'''
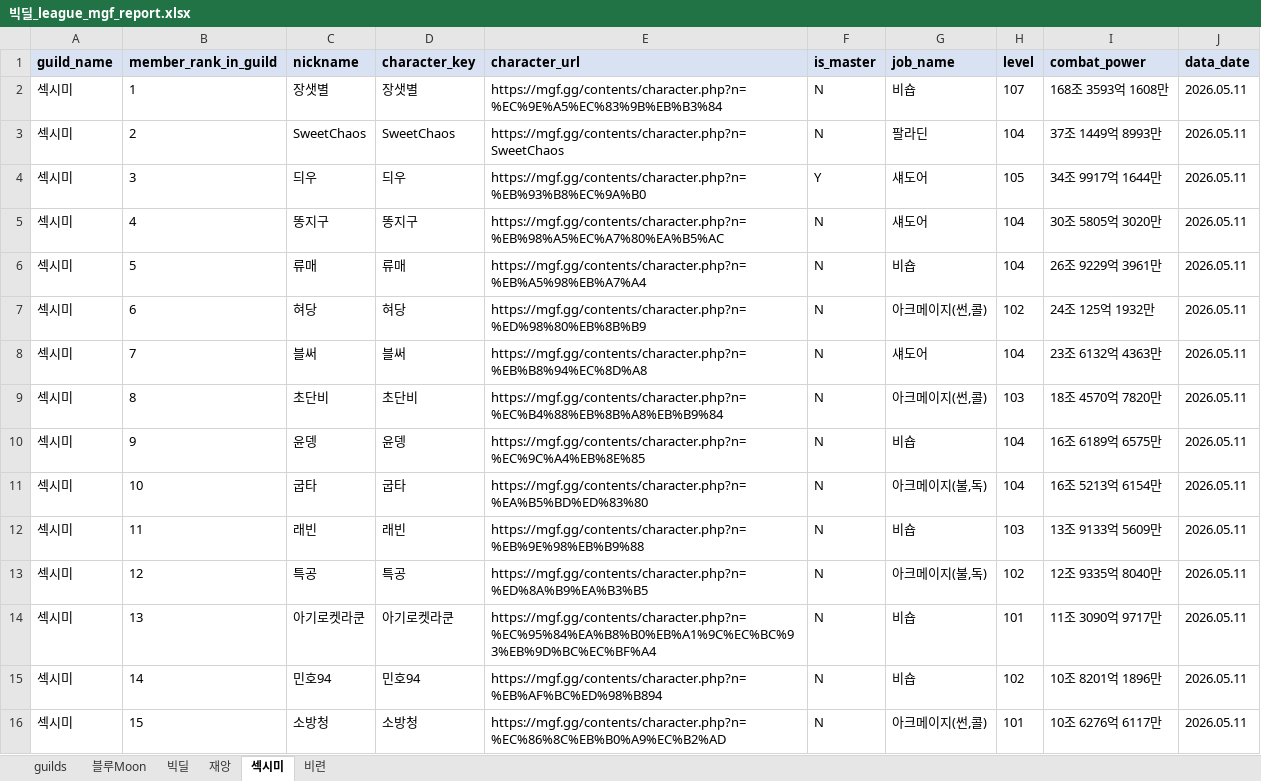
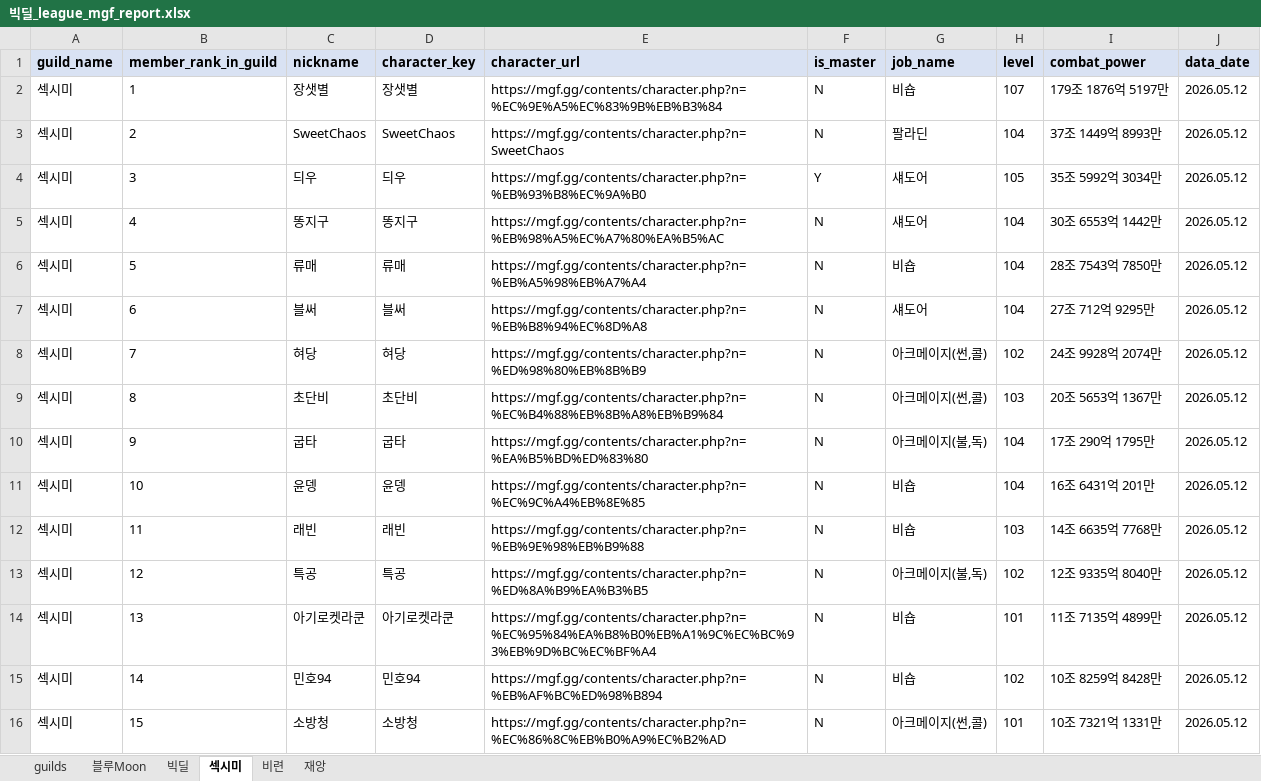
Before and after one commit to pogas/mgf_guild_match, an Excel workbook: reports/빅딜/빅딜_league_mgf_report.xlsx, sheet 섹시미, drawn as a sheet; only a part is shown; values as stored, in another font and other column widths than the file's, no borders; the diff covers the shown part only; the diff names each change by its address in the sheet, - before the commit and + after, or states it on an @@ line.

```diff
--- a/reports/빅딜/빅딜_league_mgf_report.xlsx (sheet 섹시미)
+++ b/reports/빅딜/빅딜_league_mgf_report.xlsx (sheet 섹시미)
@@ sheet tab order changed: guilds | 블루Moon | 빅딜 | 섹시미 | 비련 | 재앙 @@
-I2 (combat_power): 168조 3593억 1608만
+I2 (combat_power): 179조 1876억 5197만
-J2:J16 (data_date): 2026.05.11
+J2:J16 (data_date): 2026.05.12
-I4 (combat_power): 34조 9917억 1644만
+I4 (combat_power): 35조 5992억 3034만
-I5 (combat_power): 30조 5805억 3020만
+I5 (combat_power): 30조 6553억 1442만
-I6 (combat_power): 26조 9229억 3961만
+I6 (combat_power): 28조 7543억 7850만
-C7 (nickname): 혀당
+C7 (nickname): 블써
-D7 (character_key): 혀당
+D7 (character_key): 블써
-E7 (character_url): https://mgf.gg/contents/character.php?n=%ED%98%80%EB%8B%B9
+E7 (character_url): https://mgf.gg/contents/character.php?n=%EB%B8%94%EC%8D%A8
-G7 (job_name): 아크메이지(썬,콜)
+G7 (job_name): 섀도어
-H7 (level): 102
+H7 (level): 104
-I7 (combat_power): 24조 125억 1932만
+I7 (combat_power): 27조 712억 9295만
-C8 (nickname): 블써
+C8 (nickname): 혀당
-D8 (character_key): 블써
+D8 (character_key): 혀당
-E8 (character_url): https://mgf.gg/contents/character.php?n=%EB%B8%94%EC%8D%A8
+E8 (character_url): https://mgf.gg/contents/character.php?n=%ED%98%80%EB%8B%B9
-G8 (job_name): 섀도어
+G8 (job_name): 아크메이지(썬,콜)
-H8 (level): 104
+H8 (level): 102
-I8 (combat_power): 23조 6132억 4363만
+I8 (combat_power): 24조 9928억 2074만
-I9 (combat_power): 18조 4570억 7820만
+I9 (combat_power): 20조 5653억 1367만
-C10 (nickname): 윤뎅
+C10 (nickname): 굽타
-D10 (character_key): 윤뎅
+D10 (character_key): 굽타
-E10 (character_url): https://mgf.gg/contents/character.php?n=%EC%9C%A4%EB%8E%85
+E10 (character_url): https://mgf.gg/contents/character.php?n=%EA%B5%BD%ED%83%80
-G10 (job_name): 비숍
+G10 (job_name): 아크메이지(불,독)
-I10 (combat_power): 16조 6189억 6575만
+I10 (combat_power): 17조 290억 1795만
-C11 (nickname): 굽타
+C11 (nickname): 윤뎅
-D11 (character_key): 굽타
+D11 (character_key): 윤뎅
-E11 (character_url): https://mgf.gg/contents/character.php?n=%EA%B5%BD%ED%83%80
+E11 (character_url): https://mgf.gg/contents/character.php?n=%EC%9C%A4%EB%8E%85
-G11 (job_name): 아크메이지(불,독)
+G11 (job_name): 비숍
-I11 (combat_power): 16조 5213억 6154만
+I11 (combat_power): 16조 6431억 201만
-I12 (combat_power): 13조 9133억 5609만
+I12 (combat_power): 14조 6635억 7768만
-I14 (combat_power): 11조 3090억 9717만
+I14 (combat_power): 11조 7135억 4899만
-I15 (combat_power): 10조 8201억 1896만
+I15 (combat_power): 10조 8259억 8428만
-I16 (combat_power): 10조 6276억 6117만
+I16 (combat_power): 10조 7321억 1331만
```
Also changed, not shown: 2 added rows and 81 edited cells elsewhere in this sheet, sheet 빅딜, sheet 재앙, sheet 블루Moon, sheet guilds, sheet 비련, reports/빅딜/빅딜_training_mgf_report.xlsx, reports/셀린느/셀린느_league_mgf_report.xlsx, 34 other files.
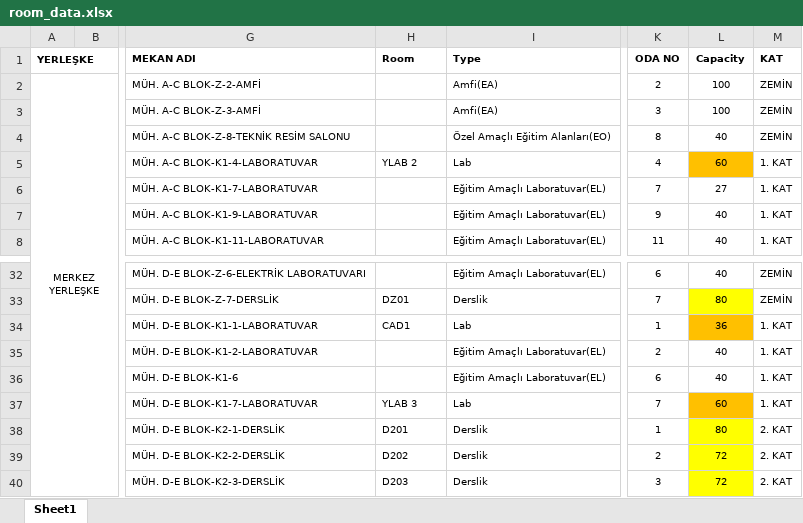
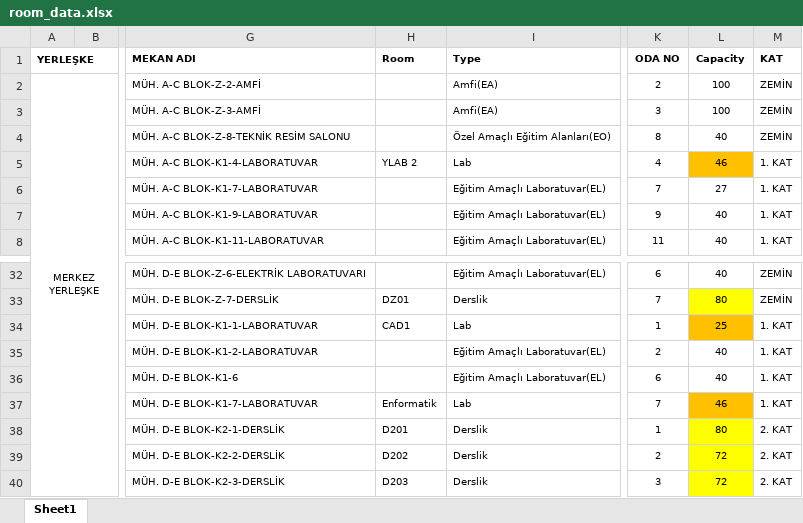
Before and after one commit to ErcxCS/Campus-Scheduling, an Excel workbook: data/room_data.xlsx, sheet Sheet1, drawn as a sheet; only a part is shown, gaps mark what is left out; values as stored, in another font and other column widths than the file's, no borders; the diff names each change by its address in the sheet, - before the commit and + after, or states it on an @@ line.

```diff
--- a/data/room_data.xlsx (sheet Sheet1)
+++ b/data/room_data.xlsx (sheet Sheet1)
-L5 (Capacity): 60
+L5 (Capacity): 46
-L34 (Capacity): 36
+L34 (Capacity): 25
-H37 (Room): YLAB 3
+H37 (Room): Enformatik
-L37 (Capacity): 60
+L37 (Capacity): 46
```
Also changed, not shown: data/course_data3.xlsx, 11 other files.
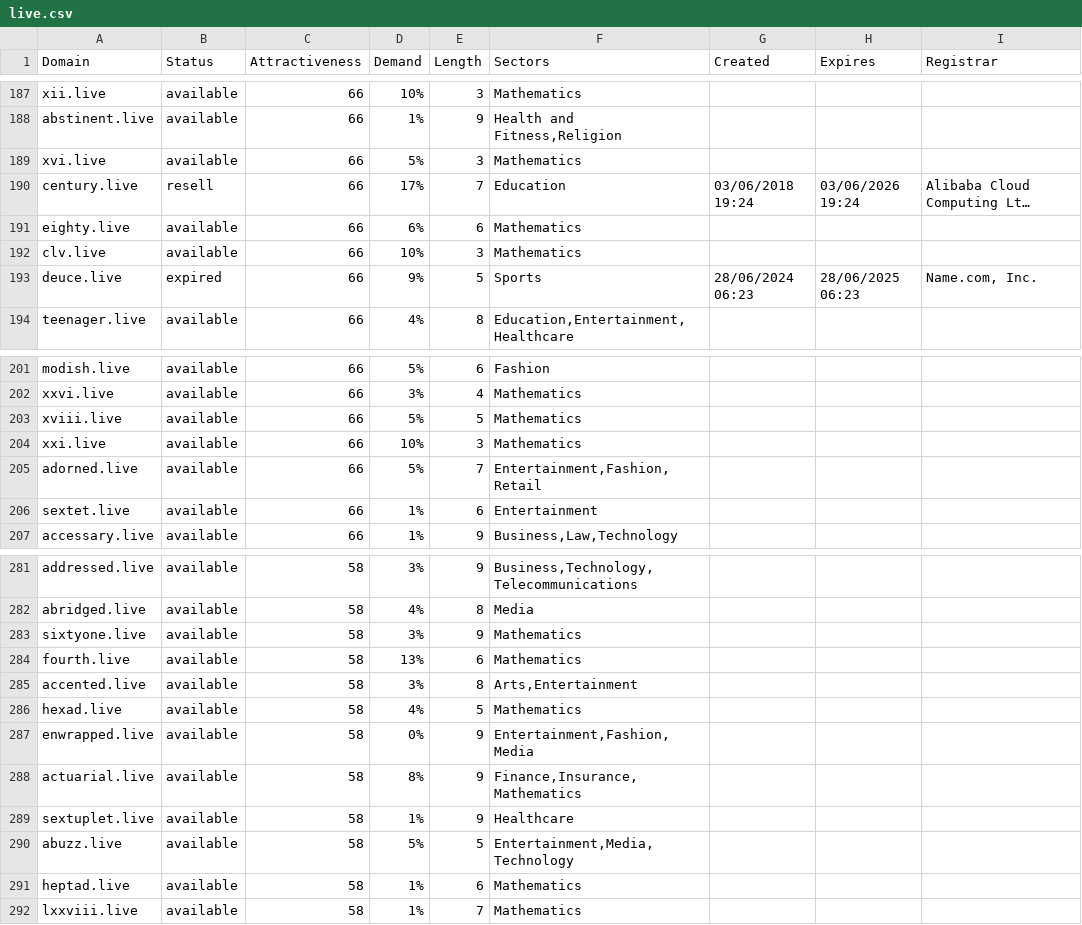
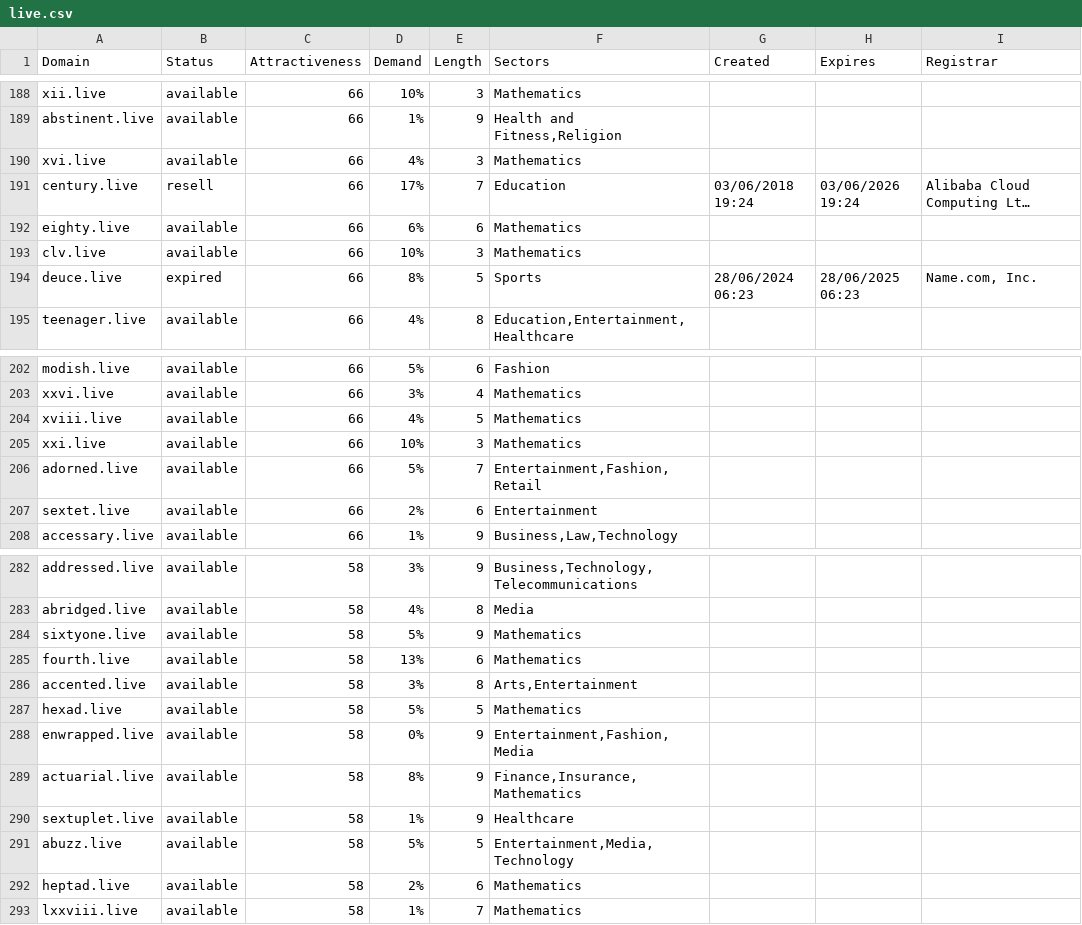
Before and after one commit to UniqueDomains/live-oneword-domains, a CSV file: live.csv, drawn as a sheet; only a part is shown, gaps mark what is left out; long unchanged cells end in …; addresses are those after the commit; the diff covers the shown part only; the diff names each change by its address in the sheet, - before the commit and + after, or states it on an @@ line.

```diff
--- a/live.csv
+++ b/live.csv
-D190 (Demand): 5%
+D190 (Demand): 4%
-D194 (Demand): 9%
+D194 (Demand): 8%
-D204 (Demand): 5%
+D204 (Demand): 4%
-D207 (Demand): 1%
+D207 (Demand): 2%
-D284 (Demand): 3%
+D284 (Demand): 5%
-D287 (Demand): 4%
+D287 (Demand): 5%
-D292 (Demand): 1%
+D292 (Demand): 2%
```
Also changed, not shown: 1 added row and 40 edited cells elsewhere in this file, 2 other files.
'''
> [WHAT IS NEEDED]:
Using the records above, copy all lines that include the word "edited".

> [TASK ANSWER]:
Also changed, not shown: 2 added rows and 81 edited cells elsewhere in this sheet, sheet 빅딜, sheet 재앙, sheet 블루Moon, sheet guilds, sheet 비련, reports/빅딜/빅딜_training_mgf_report.xlsx, reports/셀린느/셀린느_league_mgf_report.xlsx, 34 other files.
Also changed, not shown: 1 added row and 40 edited cells elsewhere in this file, 2 other files.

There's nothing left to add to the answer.